It's a curious video. In it, the hacker collective "Anonymous" threatens to kill Facebook on November 5. That's enough to scare many, not only because so many people's lives are connected to the social networking site, but because it would be a major breach of a major site. But before you fret too much, an information security specialist and others suggest the video may be a hoax.
As reported by Time:
"The news around #Anonymous to attack #Facebook on Nov 5 most probably is fake," tweeted Eugene Kaspersky, chief executive and co-founder of Kaspersky Lab, an information security specialist, adding, "pay attention to the strange Twitter name they used and links to websites with adverts."
Watch the YouTube video that made the announcement of this allegedly planned attack and says "that Facebook knows more about you than your own family."
Other sites like PC World also believe the video is a hoax due to its production compared to other Anonymous videos and the amount of time it took for the video to go viral under a new YouTube account (the video was posted to YouTube July 16):
First off, there's the video announcing the operation, embedded below, which sports the same logo and robotic voice as previous Anonymous video releases, but the production value overall is far lower than others from the group.
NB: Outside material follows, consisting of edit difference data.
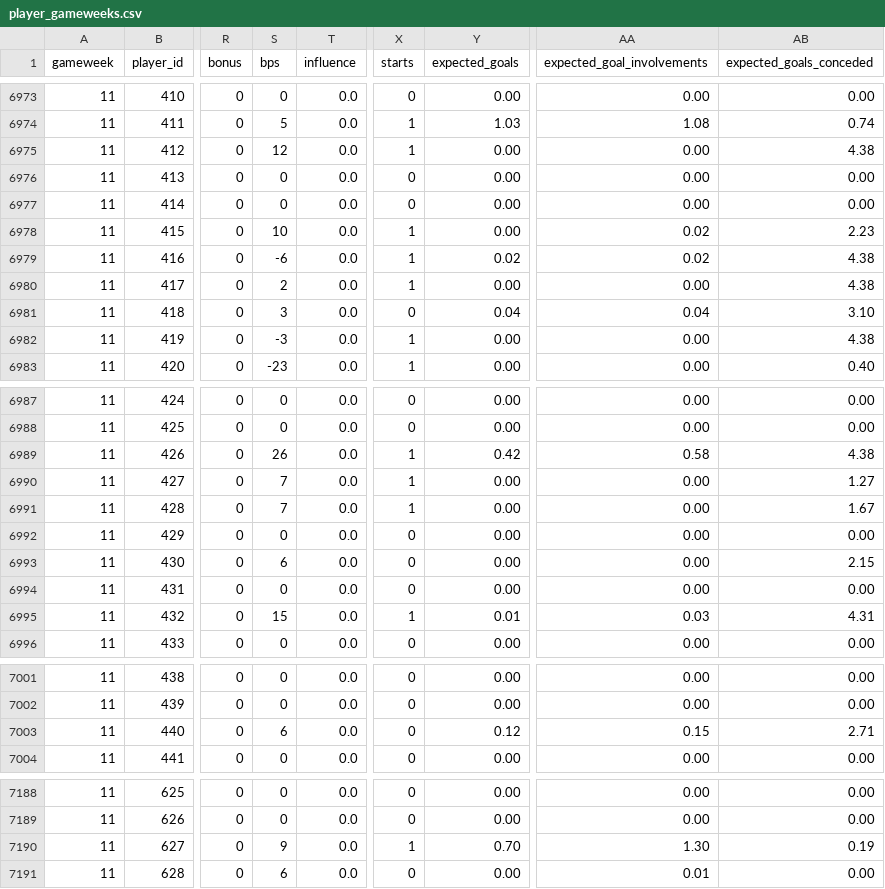
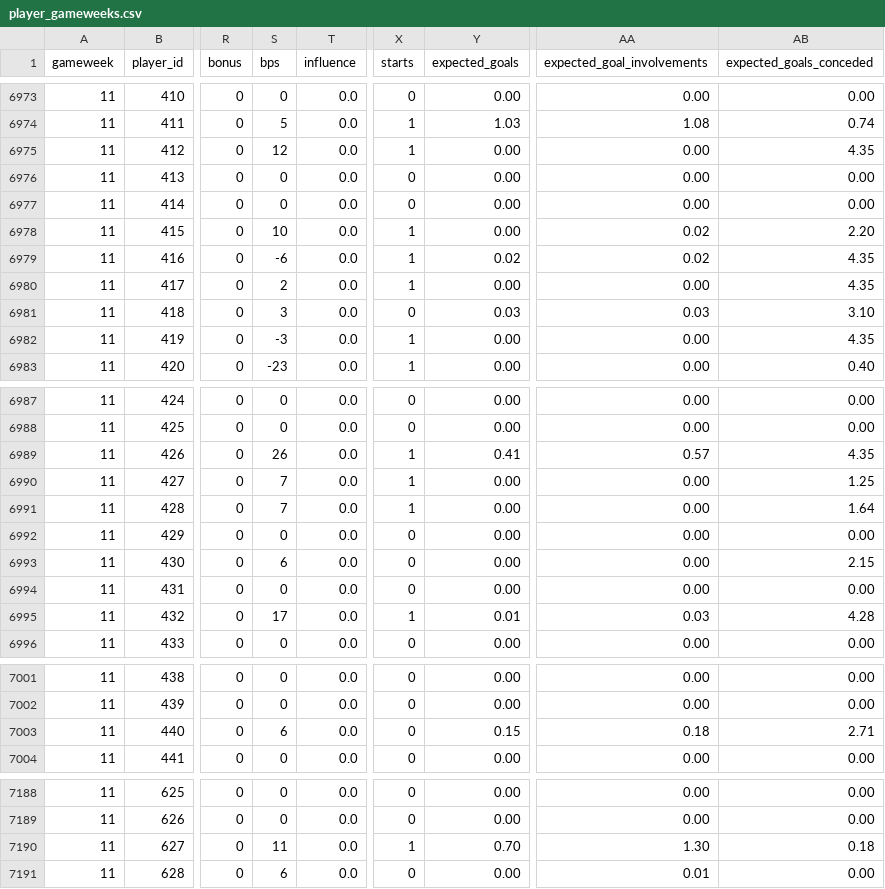
Before and after one commit to tametheboardgame/fpl-data-model, a CSV file: data/chatgpt/player_gameweeks.csv, drawn as a sheet; only a part is shown, gaps mark what is left out; the diff covers the shown part only; the diff names each change by its address in the sheet, - before the commit and + after, or states it on an @@ line.

```diff
--- a/data/chatgpt/player_gameweeks.csv
+++ b/data/chatgpt/player_gameweeks.csv
-AB6975 (expected_goals_conceded): 4.38
+AB6975 (expected_goals_conceded): 4.35
-AB6978 (expected_goals_conceded): 2.23
+AB6978 (expected_goals_conceded): 2.20
-AB6979:AB6980 (expected_goals_conceded): 4.38
+AB6979:AB6980 (expected_goals_conceded): 4.35
-Y6981 (expected_goals): 0.04
+Y6981 (expected_goals): 0.03
-AA6981 (expected_goal_involvements): 0.04
+AA6981 (expected_goal_involvements): 0.03
-AB6982 (expected_goals_conceded): 4.38
+AB6982 (expected_goals_conceded): 4.35
-Y6989 (expected_goals): 0.42
+Y6989 (expected_goals): 0.41
-AA6989 (expected_goal_involvements): 0.58
+AA6989 (expected_goal_involvements): 0.57
-AB6989 (expected_goals_conceded): 4.38
+AB6989 (expected_goals_conceded): 4.35
-AB6990 (expected_goals_conceded): 1.27
+AB6990 (expected_goals_conceded): 1.25
-AB6991 (expected_goals_conceded): 1.67
+AB6991 (expected_goals_conceded): 1.64
-S6995 (bps): 15
+S6995 (bps): 17
-AB6995 (expected_goals_conceded): 4.31
+AB6995 (expected_goals_conceded): 4.28
-Y7003 (expected_goals): 0.12
+Y7003 (expected_goals): 0.15
-AA7003 (expected_goal_involvements): 0.15
+AA7003 (expected_goal_involvements): 0.18
-S7190 (bps): 9
+S7190 (bps): 11
-AB7190 (expected_goals_conceded): 0.19
+AB7190 (expected_goals_conceded): 0.18
```
Also changed, not shown: 26 edited cells elsewhere in this file, data/chatgpt/my_gameweek_history.csv, data/chatgpt/players.csv, 13 other files.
It was posted on YouTube almost a month ago under a new account, "FacebookOP," and seems to have languished there without receiving much attention from the press or Anonymous' own promotional outlets until reports in German and Spanish-language media picked up the story this week and it quickly spread from there.
@Anonops -- a Twitter account linked to the group -- confirmed those sentiments on Twitter with the following:
TO PRESS: MEDIAS OF THE WORLD... STOP LYING! #OpFacebookis just ANOTHER FAKE! WE DONT "KILL" THE MESSENGER. THAT'S NOT OUR STYLE #Anonymous
Anonymous is most recently responsible for broke into a Syrian Ministry of Defense Website and displayed a message of support to the Syrian people’s revolt against the rule of Bashar al-Asad, as reported by The Blaze. It also attacked 70 law enforcement websites in the United States on August 6 and in July announced it had breached NATO security.